Archive for the ‘Houses’ Category

Chaplin Congregational Church Parsonage (1831)

Friday, May 12th, 2017 Posted in Chaplin, Federal Style, Houses | No Comments »

Dating to c. 1830-1835, the house at 47 Chaplin Street in Chaplin is the parsonage of the Congregational Church next door. It is also known as “Friendship House.”

Isaac Goodell House (1828)

Thursday, May 11th, 2017 Posted in Chaplin, Federal Style, Houses | No Comments »

The house at 318 Phoenixville Road in Chaplin was built c. 1828 by Isaac Goodell. It was later owned by Lester Bill and Newell C. Hunt. Jesse Hunt sold the house to George England in 1905.

Newell Jennings House (1917)

Wednesday, May 10th, 2017 Posted in Bristol, Colonial Revival, Houses | No Comments »

The house at 4 Oakland Street in Bristol was built in 1917 and came to be well-known as an exemplar of the Colonial/Georgian Revival style after it was featured in the Christmas 1920 issue of House Beautiful (“An Adaptation of the Colonial House,” by Alexander E. Hoyle). Designed by Goodell & Root, the house was built for Newell Jennings (1883-1965), who (starting in 1910) practiced law with his uncle, Roger S. Newell, in the firm of Newell & Jennings. The year the house was built, Jennings was appointed assistant state attorney. He was later a Hartford Superior Court judge.

Edwin Griswold House (1838)

Tuesday, May 9th, 2017 Posted in Essex, Greek Revival, Houses | No Comments »

Edwin Griswold (1813-1897) built the house at 33 Main Street in Ivoryton in 1838, on land he had purchased from his father, Daniel Griswold. Edwin was the partner of Samuel Merritt Comstock in the combmaking firm of Comstock & Griswold. Comstock had a house nearly identical to Griswold’s built at the same time on the other side of Bracket Lane. In 1903 the house was acquired by Clarence Bushnell. He and Linwell Behrens were bicycle salesmen who in 1904 started Behrens and Bushnell, one of the first auto dealerships in Middlesex County. The house was later owned by Comstock, Cheney & Co. and was also a parsonage of the Ivoryton Congregational Church.

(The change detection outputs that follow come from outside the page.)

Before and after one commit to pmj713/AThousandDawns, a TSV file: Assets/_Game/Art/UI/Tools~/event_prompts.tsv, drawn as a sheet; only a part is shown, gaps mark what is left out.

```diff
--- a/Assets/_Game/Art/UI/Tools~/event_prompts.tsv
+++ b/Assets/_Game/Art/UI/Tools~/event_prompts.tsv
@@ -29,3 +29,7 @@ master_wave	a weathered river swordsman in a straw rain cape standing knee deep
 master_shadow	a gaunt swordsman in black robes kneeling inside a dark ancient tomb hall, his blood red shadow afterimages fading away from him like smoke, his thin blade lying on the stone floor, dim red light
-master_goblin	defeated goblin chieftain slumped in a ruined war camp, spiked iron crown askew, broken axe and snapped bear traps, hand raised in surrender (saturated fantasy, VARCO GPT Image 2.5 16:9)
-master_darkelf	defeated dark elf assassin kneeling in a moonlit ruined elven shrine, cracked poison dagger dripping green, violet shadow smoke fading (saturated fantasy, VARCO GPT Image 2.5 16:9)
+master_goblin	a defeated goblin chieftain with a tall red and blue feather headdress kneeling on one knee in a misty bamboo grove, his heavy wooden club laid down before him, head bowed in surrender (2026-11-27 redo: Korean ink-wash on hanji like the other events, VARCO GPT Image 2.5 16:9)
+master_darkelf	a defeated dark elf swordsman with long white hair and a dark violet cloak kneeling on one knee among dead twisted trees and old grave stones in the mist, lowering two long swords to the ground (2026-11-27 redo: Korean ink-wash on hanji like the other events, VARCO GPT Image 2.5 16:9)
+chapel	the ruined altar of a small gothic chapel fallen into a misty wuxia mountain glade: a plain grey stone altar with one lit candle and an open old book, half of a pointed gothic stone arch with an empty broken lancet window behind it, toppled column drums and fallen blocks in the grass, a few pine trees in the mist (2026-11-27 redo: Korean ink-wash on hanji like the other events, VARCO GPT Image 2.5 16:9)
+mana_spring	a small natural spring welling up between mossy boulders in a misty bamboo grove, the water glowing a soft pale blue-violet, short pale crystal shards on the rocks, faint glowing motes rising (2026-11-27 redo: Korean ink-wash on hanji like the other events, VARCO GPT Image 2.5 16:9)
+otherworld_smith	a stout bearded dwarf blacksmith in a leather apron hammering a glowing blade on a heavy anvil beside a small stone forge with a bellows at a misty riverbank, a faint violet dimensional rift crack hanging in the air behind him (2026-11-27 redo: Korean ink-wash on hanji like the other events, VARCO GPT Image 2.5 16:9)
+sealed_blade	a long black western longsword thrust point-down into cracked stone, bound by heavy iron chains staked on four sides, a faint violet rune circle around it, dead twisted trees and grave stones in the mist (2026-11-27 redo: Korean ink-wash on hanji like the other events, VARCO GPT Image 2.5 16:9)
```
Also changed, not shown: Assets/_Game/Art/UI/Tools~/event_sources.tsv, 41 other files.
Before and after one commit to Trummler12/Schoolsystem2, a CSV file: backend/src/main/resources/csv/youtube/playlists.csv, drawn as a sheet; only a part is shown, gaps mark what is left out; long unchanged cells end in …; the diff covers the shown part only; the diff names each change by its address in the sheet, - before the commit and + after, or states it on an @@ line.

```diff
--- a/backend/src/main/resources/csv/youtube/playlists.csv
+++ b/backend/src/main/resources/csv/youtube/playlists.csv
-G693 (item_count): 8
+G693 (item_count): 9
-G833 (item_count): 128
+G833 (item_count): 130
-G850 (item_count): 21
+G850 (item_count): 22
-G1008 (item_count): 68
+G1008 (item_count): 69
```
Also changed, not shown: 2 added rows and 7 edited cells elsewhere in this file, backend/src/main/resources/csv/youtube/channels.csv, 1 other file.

Abner Kirtland House (1767)

Monday, May 8th, 2017 Posted in Colonial, Deep River, Houses | No Comments »

The house at 19 Union Street in Deep River was built c. 1767 by Lieut. Abner Kirtland (1745-1834). He was the son of Capt. Philip Kirtland (1693-1764), one of the first settlers of what would become Deep River. Abner Kirtland served in the Revolutionary War, being commissioned 1st Lt. in Col. William Worthington’s Regiment of the 7th Conn. Militia in 1780.

Capt. Dolbeare House (1855)

Saturday, May 6th, 2017 Posted in Colonial Revival, Greek Revival, Houses, Old Saybrook | No Comments »

The Capt. Dolbeare House, located at 70 North Cove Road in Old Saybrook, is an 1855 ship captain’s home. The house was enlarged and remodeled in 1931, at which time the two-story colonnade on the west gable end was most likely added. The house was renovated by developer John Aldi in the 1990s.

Stanley-Woodruff-Allen House (1752)

Wednesday, May 3rd, 2017 Posted in Colonial, Houses, West Hartford | No Comments »

The red saltbox house at 37 Buena Vista Road in West Hartford was built about 1752 by Samuel Stanley for his son, also named Samuel, who married Joanna Goodman in 1754. It was later owned by members of the Woodruff and Allen families and in 1943 was purchased by West Hartford to be a caretakers house for the town’s golf course. In 1976 the West Hartford Art League began leasing the building, which was restored to become the Saltbox Gallery.